● **Data supplied**:
::::::::::
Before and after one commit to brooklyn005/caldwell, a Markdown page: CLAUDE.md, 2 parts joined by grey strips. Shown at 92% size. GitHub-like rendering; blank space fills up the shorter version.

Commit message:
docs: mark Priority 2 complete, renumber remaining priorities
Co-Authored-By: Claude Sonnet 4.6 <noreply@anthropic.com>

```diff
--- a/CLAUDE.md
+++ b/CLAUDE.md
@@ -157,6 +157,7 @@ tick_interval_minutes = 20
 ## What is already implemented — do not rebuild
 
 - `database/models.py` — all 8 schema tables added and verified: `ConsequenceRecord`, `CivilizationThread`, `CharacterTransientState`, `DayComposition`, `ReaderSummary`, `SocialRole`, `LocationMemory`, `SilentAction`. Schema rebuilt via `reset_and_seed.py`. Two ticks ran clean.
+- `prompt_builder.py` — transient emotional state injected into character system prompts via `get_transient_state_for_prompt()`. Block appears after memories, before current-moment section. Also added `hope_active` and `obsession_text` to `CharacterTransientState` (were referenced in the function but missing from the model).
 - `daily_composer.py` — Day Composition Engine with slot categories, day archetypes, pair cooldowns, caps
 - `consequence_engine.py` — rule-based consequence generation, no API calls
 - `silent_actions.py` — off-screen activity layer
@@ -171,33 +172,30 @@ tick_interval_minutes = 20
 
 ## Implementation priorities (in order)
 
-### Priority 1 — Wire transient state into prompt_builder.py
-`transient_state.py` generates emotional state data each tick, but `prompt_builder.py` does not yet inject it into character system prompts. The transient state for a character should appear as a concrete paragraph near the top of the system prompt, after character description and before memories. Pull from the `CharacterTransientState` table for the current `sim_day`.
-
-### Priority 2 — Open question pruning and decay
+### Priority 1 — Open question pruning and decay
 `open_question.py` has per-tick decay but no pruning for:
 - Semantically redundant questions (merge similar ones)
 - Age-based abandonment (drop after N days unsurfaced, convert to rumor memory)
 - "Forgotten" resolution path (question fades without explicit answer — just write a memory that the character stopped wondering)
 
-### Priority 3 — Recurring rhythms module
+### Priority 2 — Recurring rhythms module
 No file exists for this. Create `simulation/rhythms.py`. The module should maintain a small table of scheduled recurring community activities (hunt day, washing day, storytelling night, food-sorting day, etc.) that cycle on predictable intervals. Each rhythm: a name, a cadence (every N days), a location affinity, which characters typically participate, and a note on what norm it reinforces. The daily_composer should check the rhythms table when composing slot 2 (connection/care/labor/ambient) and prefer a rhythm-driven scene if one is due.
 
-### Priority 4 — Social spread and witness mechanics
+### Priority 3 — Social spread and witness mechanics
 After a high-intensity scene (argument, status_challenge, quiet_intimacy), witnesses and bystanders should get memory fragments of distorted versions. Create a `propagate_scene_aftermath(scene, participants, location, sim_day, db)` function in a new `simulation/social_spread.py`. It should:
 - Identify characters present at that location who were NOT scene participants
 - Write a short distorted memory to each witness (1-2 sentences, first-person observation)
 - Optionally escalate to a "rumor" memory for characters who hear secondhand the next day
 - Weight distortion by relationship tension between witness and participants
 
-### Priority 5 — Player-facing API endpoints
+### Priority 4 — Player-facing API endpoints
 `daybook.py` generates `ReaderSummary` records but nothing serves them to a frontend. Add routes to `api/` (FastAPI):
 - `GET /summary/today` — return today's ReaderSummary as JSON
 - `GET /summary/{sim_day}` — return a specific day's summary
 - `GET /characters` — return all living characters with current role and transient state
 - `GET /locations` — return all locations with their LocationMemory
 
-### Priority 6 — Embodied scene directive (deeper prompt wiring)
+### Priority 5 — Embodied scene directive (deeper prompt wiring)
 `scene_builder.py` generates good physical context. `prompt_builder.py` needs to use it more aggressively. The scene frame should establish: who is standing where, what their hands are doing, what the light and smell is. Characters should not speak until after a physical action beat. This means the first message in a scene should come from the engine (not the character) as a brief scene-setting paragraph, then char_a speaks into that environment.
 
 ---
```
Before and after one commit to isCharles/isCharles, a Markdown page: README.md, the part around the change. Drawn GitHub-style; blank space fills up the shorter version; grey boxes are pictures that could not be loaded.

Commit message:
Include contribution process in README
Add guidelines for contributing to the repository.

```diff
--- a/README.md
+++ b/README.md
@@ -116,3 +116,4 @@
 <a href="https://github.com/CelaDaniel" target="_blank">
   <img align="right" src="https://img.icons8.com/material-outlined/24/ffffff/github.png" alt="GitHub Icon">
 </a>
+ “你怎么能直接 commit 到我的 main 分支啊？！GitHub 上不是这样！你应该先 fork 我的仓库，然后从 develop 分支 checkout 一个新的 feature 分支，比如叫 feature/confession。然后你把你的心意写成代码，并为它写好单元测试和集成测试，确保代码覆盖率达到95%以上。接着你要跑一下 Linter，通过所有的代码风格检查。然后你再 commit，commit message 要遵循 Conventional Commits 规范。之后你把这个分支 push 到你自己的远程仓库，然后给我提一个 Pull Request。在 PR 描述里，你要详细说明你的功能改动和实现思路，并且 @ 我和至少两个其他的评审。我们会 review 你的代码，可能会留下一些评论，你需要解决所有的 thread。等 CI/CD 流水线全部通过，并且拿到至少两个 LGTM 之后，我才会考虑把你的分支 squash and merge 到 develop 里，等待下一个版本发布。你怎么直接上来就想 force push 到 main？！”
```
::::::::::
● **Task instructions**:
List every line from the entries above in which "return" appears.

● **Result of this exercise**:
 - `GET /summary/today` — return today's ReaderSummary as JSON
 - `GET /summary/{sim_day}` — return a specific day's summary
 - `GET /characters` — return all living characters with current role and transient state
 - `GET /locations` — return all locations with their LocationMemory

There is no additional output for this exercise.